Treating cataracts

Ellaby was familiar with the traditional way of treating cataract that Suśruta, the Indian surgeon who lived more than two millennia ago, had detailed in his long-adapted technique of “couching” – in effect, a method where the cataract, now ripe, would be pulled out by a needle. Though modified by later Arab and Chinese medical men, who used methods like suction, couching was always an immensely risky procedure. Indeed, cataract surgery was one of the major causes of death till some two centuries ago.

Couching for cataract. Credit: via Wellcome Images/Wikimedia Commons/CC BY 4.0

Ellaby, for her part, must have used the intra-capsular method for cataract extraction, which had been introduced in the 1750s. It involved making limbal incisions in the cornea and removing the cataract infected lens. In England, Ellaby returned to work at the New Hospital, exclusively devoted to women, set up by Elizabeth Garrett Anderson, a physician and suffragist. Once again, she set up an eye department there. Her published work alludes to her skill as an eye surgeon. These detail her work in the treatment of retinitis and about the use of strychnine, a dangerous poison, which if carefully injected, could also aid muscular contraction in the eye.

Robert Henry Elliot, Ellaby’s contemporary in India who served in Madras, wrote a detailed work on the practice of couching. Elliot decried traditional medicine men as charlatans – of course they had no recourse to advanced instruments and remained ignorant of developments in antiseptic procedures. In the early 20th century, there were two British medical men in India, who won acclaim for their cataract procedures: Tristram Henry Holland, a missionary who worked for several years in the Punjab and Sindh, and Colonel Henry Smith, who is credited with the Smith-Indian method, where he used a muscle hook to break the thinner attachments in the affected eye, and then remove the cataract with limbal incisions.

One of Henry Smith’s assistants, by the name of Nur Ali, aided and did indeed perform a large part of the initial procedures on his own, as detailed in an American newspaper report when Smith visited the US to popularise his method in the early 20th century. But now, Nur Ali’s contribution, like Ellaby’s work, is only a footnote.
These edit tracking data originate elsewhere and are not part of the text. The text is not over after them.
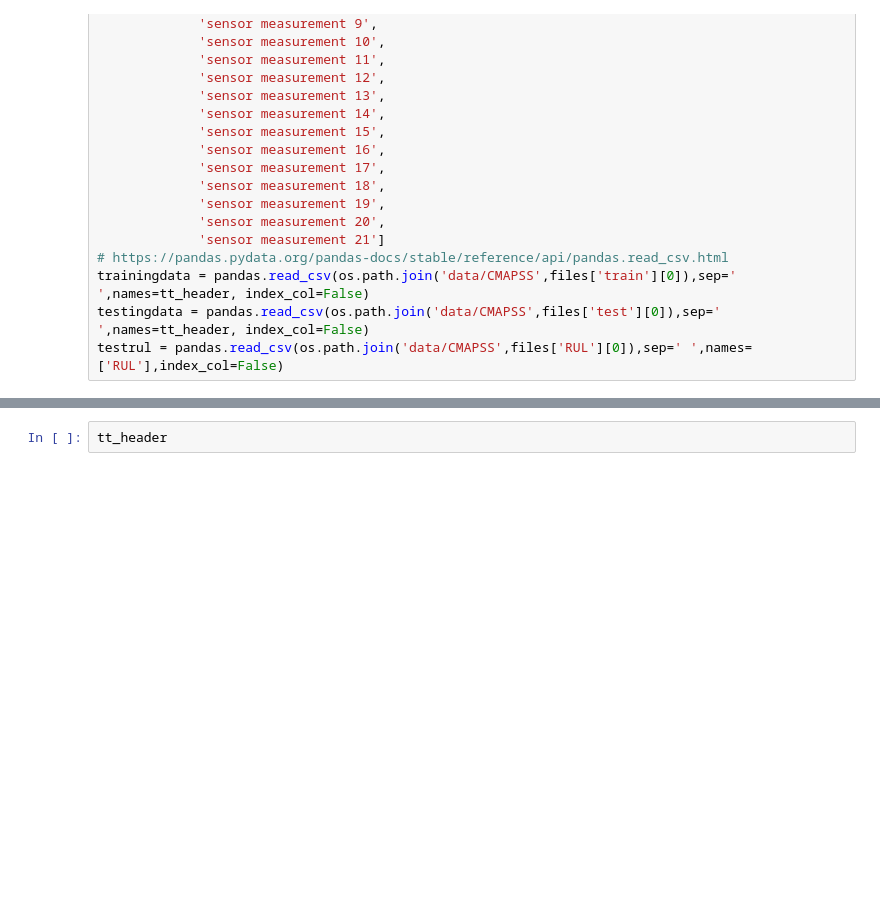
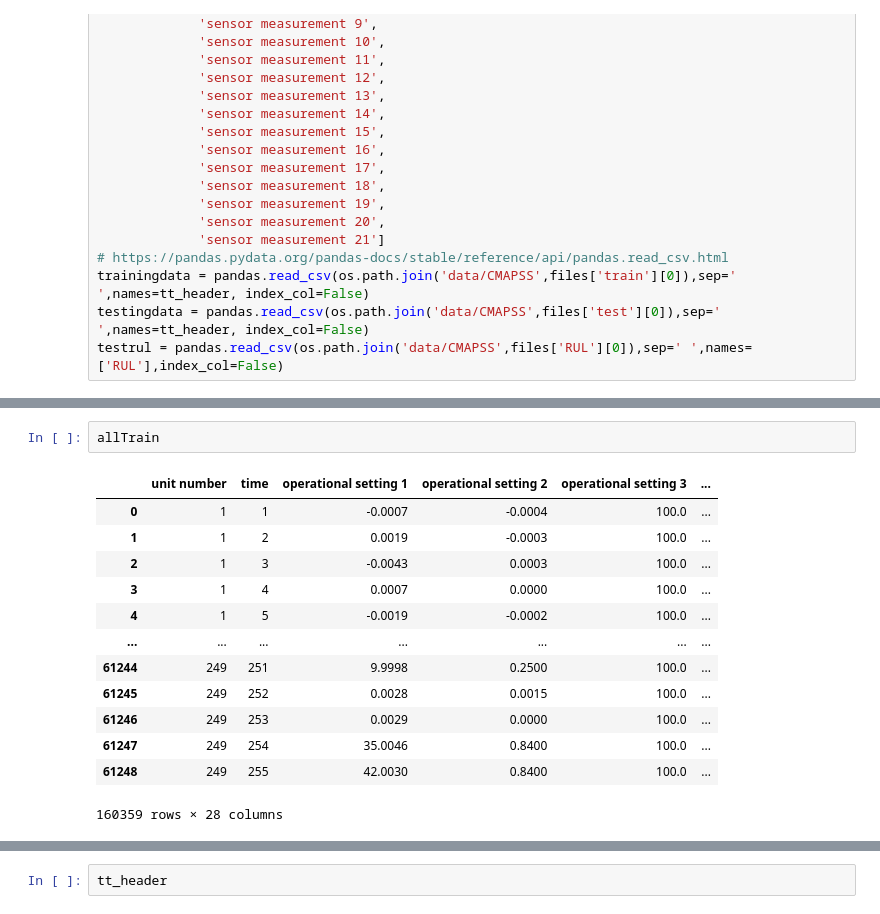
Before and after one commit to jonititan/PythonExamples, a Jupyter notebook: content/Prognostics.ipynb, the cells around one changed output, grey strips where cells are left out. Drawn from its saved outputs; the diff is of its cells as text; blank space fills up the shorter version.

```diff
--- a/content/Prognostics.ipynb
+++ b/content/Prognostics.ipynb
@@ -87,0 +127,16 @@ testrul = pandas.read_csv(os.path.join('data/CMAPSS',files['RUL'][0]),sep=' ',na
+# %%
+allTrain
+# %% [output]
+|  | unit number | time | operational setting 1 | operational setting 2 | operational setting 3 | ... |
+| 0 | 1 | 1 | -0.0007 | -0.0004 | 100.0 | ... |
+| 1 | 1 | 2 | 0.0019 | -0.0003 | 100.0 | ... |
+| 2 | 1 | 3 | -0.0043 | 0.0003 | 100.0 | ... |
+| 3 | 1 | 4 | 0.0007 | 0.0000 | 100.0 | ... |
+| 4 | 1 | 5 | -0.0019 | -0.0002 | 100.0 | ... |
+| ... | ... | ... | ... | ... | ... | ... |
+| 61244 | 249 | 251 | 9.9998 | 0.2500 | 100.0 | ... |
+| 61245 | 249 | 252 | 0.0028 | 0.0015 | 100.0 | ... |
+| 61246 | 249 | 253 | 0.0029 | 0.0000 | 100.0 | ... |
+| 61247 | 249 | 254 | 35.0046 | 0.8400 | 100.0 | ... |
+| 61248 | 249 | 255 | 42.0030 | 0.8400 | 100.0 | ... |
+160359 rows × 28 columns
```
Also changed, not shown: parts of 20 cells of this notebook, 1 other file.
A return journey

New Hospital for Women in London (where Ellaby later worked). Credit: via Wellcome Images/Wikimedia Commons/CC BY 4.0
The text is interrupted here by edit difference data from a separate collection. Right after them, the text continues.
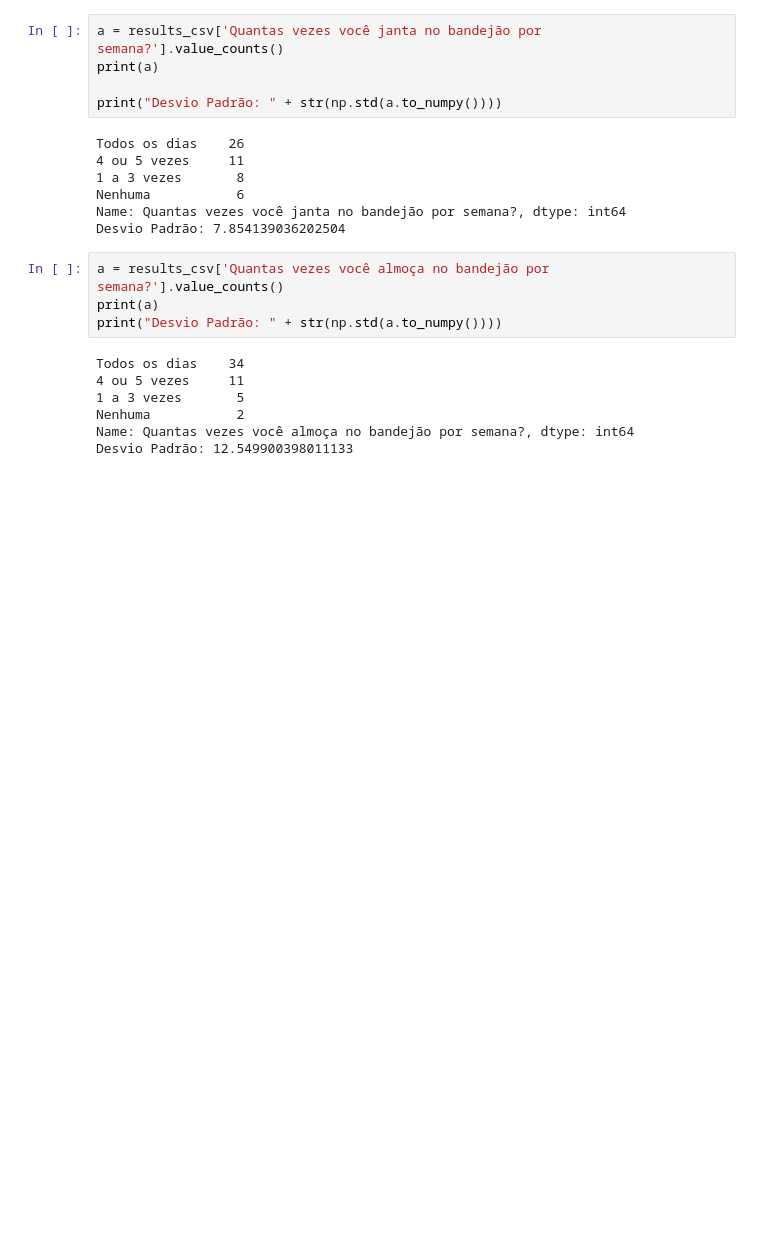
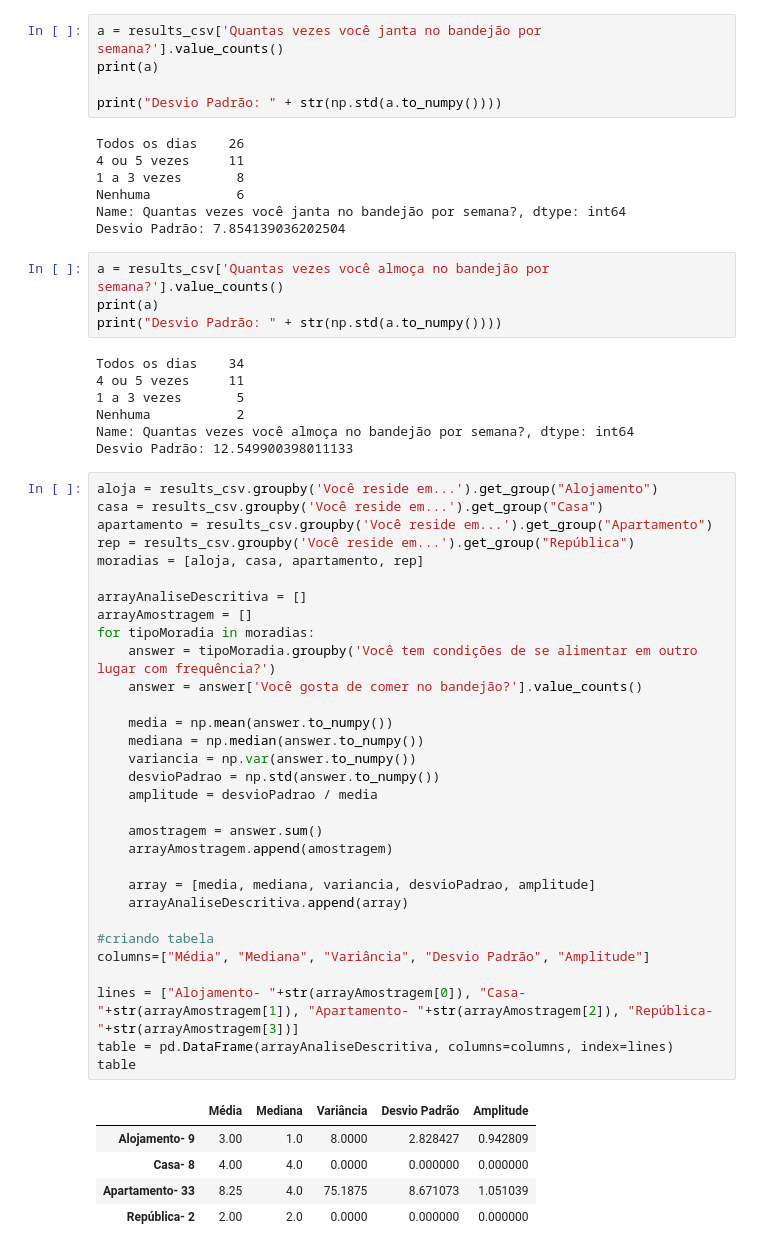
Before and after one commit to silmarp/SME0520-dependencia-alimentar-do-restaurante-universitario, a Jupyter notebook: Analize.ipynb, the cells around one changed output. Saved outputs shown, nothing was run; the diff lists cells and outputs as text; blank space fills up the shorter version.

Commit message:
feature: analise descritiva mais profunda
necessario expandir isso para todas as perguntas e buscar de alguma
forma obter apenas as respostas que fazem sentido para a pesquisa

```diff
--- a/Analize.ipynb
+++ b/Analize.ipynb
@@ -103,3 +106,40 @@ Todos os dias    34
 Nenhuma           2
 Name: Quantas vezes você almoça no bandejão por semana?, dtype: int64
 Desvio Padrão: 12.549900398011133
+# %%
+aloja = results_csv.groupby('Você reside em...').get_group("Alojamento")
+casa = results_csv.groupby('Você reside em...').get_group("Casa")
+apartamento = results_csv.groupby('Você reside em...').get_group("Apartamento")
+rep = results_csv.groupby('Você reside em...').get_group("República")
+moradias = [aloja, casa, apartamento, rep]
+
+arrayAnaliseDescritiva = []
+arrayAmostragem = []
+for tipoMoradia in moradias:
+    answer = tipoMoradia.groupby('Você tem condições de se alimentar em outro lugar com frequência?')
+    answer = answer['Você gosta de comer no bandejão?'].value_counts()
+
+    media = np.mean(answer.to_numpy())
+    mediana = np.median(answer.to_numpy())
+    variancia = np.var(answer.to_numpy())
+    desvioPadrao = np.std(answer.to_numpy())
+    amplitude = desvioPadrao / media
+
+    amostragem = answer.sum()
+    arrayAmostragem.append(amostragem)
+
+    array = [media, mediana, variancia, desvioPadrao, amplitude]
+    arrayAnaliseDescritiva.append(array)
+
+#criando tabela
+columns=["Média", "Mediana", "Variância", "Desvio Padrão", "Amplitude"]
+
+lines = ["Alojamento- "+str(arrayAmostragem[0]), "Casa- "+str(arrayAmostragem[1]), "Apartamento- "+str(arrayAmostragem[2]), "República- "+str(arrayAmostragem[3])]
+table = pd.DataFrame(arrayAnaliseDescritiva, columns=columns, index=lines)
+table
+# %% [output]
+|  | Média | Mediana | Variância | Desvio Padrão | Amplitude |
+| Alojamento- 9 | 3.00 | 1.0 | 8.0000 | 2.828427 | 0.942809 |
+| Casa- 8 | 4.00 | 4.0 | 0.0000 | 0.000000 | 0.000000 |
+| Apartamento- 33 | 8.25 | 4.0 | 75.1875 | 8.671073 | 1.051039 |
+| República- 2 | 2.00 | 2.0 | 0.0000 | 0.000000 | 0.000000 |
```
Also changed, not shown: parts of 1 cell of this notebook.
Ellaby remained committed to women’s education, joining Elizabeth Anderson and others in an appeal that the school of medicine’s library, at the University of London should allow women to access its resources. The pioneering woman lawyer, Cornelia Sorabji, who would travel to London a decade later, also faced a similar predicament when she was not allowed to take exams (though she could attend law classes) or even access the library, something her male peers could do with ease.
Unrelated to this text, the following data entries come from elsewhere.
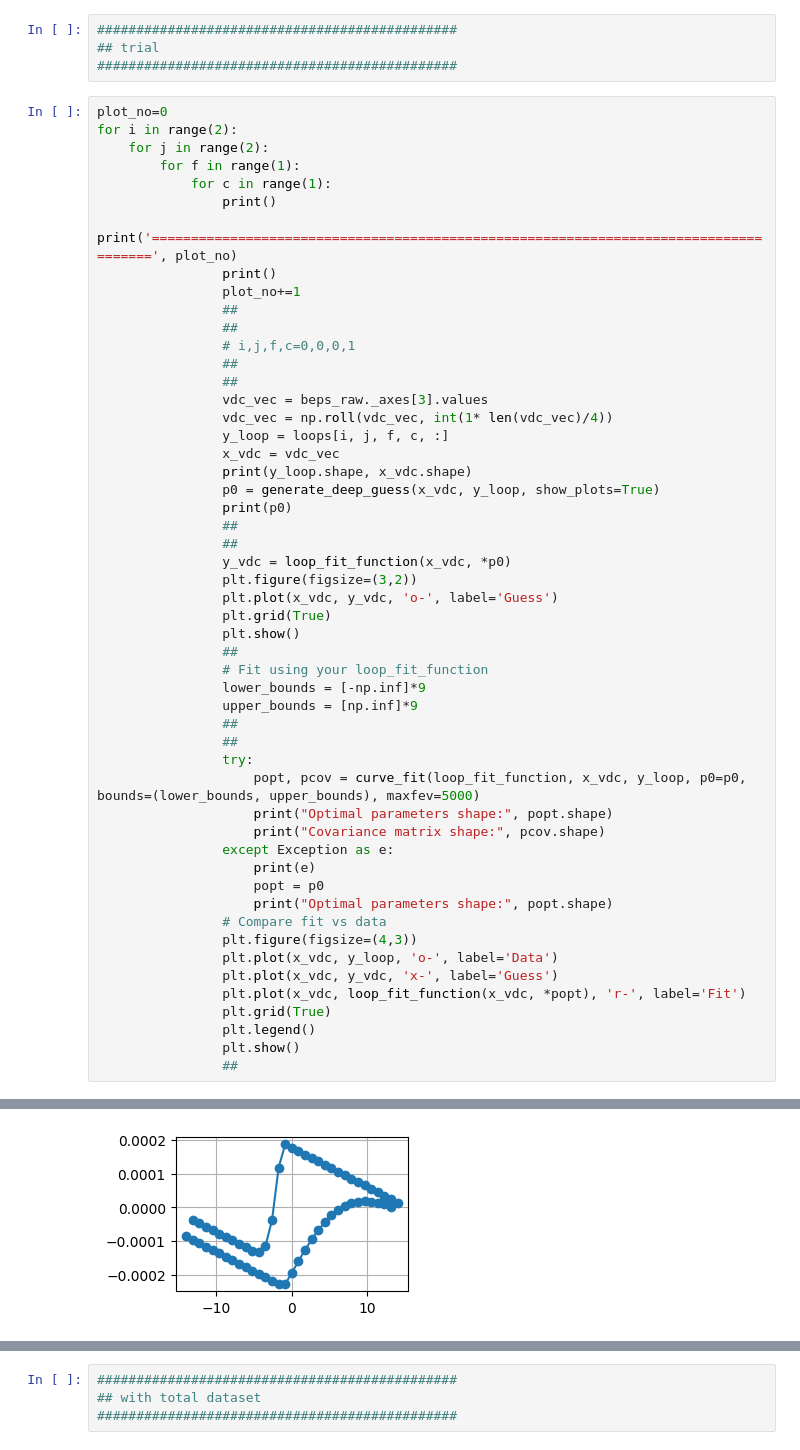
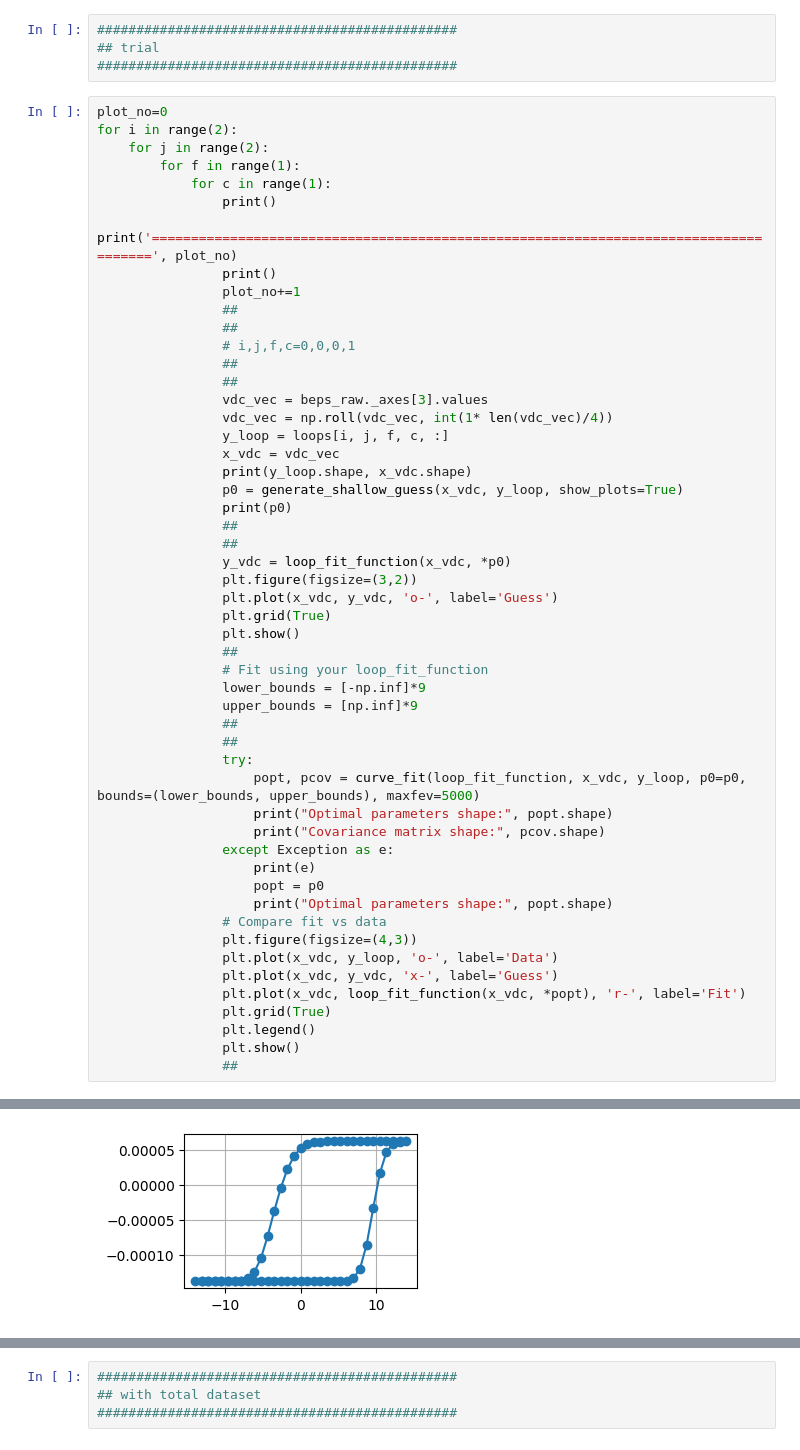
Before and after one commit to pycroscopy/BGlib, a Jupyter notebook: BGlib/misc/jc1_bg_gui.ipynb, the cells around one changed output, grey strips where cells are left out. Saved outputs shown, nothing was run; the diff lists cells and outputs as text.

```diff
--- a/BGlib/misc/jc1_bg_gui.ipynb
+++ b/BGlib/misc/jc1_bg_gui.ipynb
@@ -1502,7 +1502,7 @@ for i in range(2):
                 y_loop = loops[i, j, f, c, :]
                 x_vdc = vdc_vec
                 print(y_loop.shape, x_vdc.shape)
-                p0 = generate_deep_guess(x_vdc, y_loop, show_plots=True)
+                p0 = generate_shallow_guess(x_vdc, y_loop, show_plots=True)
                 print(p0)
                 ##
                 ##
@@ -1544,2 +1544,2 @@ for i in range(2):
 [figure]
-[figure, old version]
+[figure, new version]
```
Also changed, not shown: parts of 12 cells of this notebook, 1 other file.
In the winter of 1894, Ellaby travelled back to India, her destination being Jamnagar. This was at the special request of an engineer, William McClelland, who was responsible for the construction of several bridges and a hospital in Jamnagar, then ruled by its Jamsahib, Vibhaji II Ranmalji. The maharani – one of Jamsahib’s more than 14 wives – had cataract in both her eyes and McClelland conveyed the ruler’s special request to Ellaby to have her perform the surgery.

Vibhaji was also known as the guardian of Ranjitsinhji, the cricketer, whom he had adopted to succeed him. But a son born to Vibhaji later in life succeeded him as ruler, when Vibhaji II died in late 1895. Ranjitsinhji succeeded as Jamsahib in 1906. Ellaby’s surgery on the maharani was successful, winning her great acclaim, as was reported in most newspapers of the time.

Ellaby returned to London in February 1895. The visit to India proved costly – Ellaby attributed her later ill-health to it. She continued practicing at the New Hospital for a decade more, living in Harley Street, the London quarter where most doctors had their establishments. In 1909, she died relatively young, at the age of 55. At the time of her death, she was also a lecturer in ophthalmic surgery at the London School for Medicine for Women, established in the 1870s – an institution from where Rakhmabai would graduate in 1894.

Edith Pechey-Phipson. Credit: via Wellcome Images/Wikimedia Commons/CC BY 4.0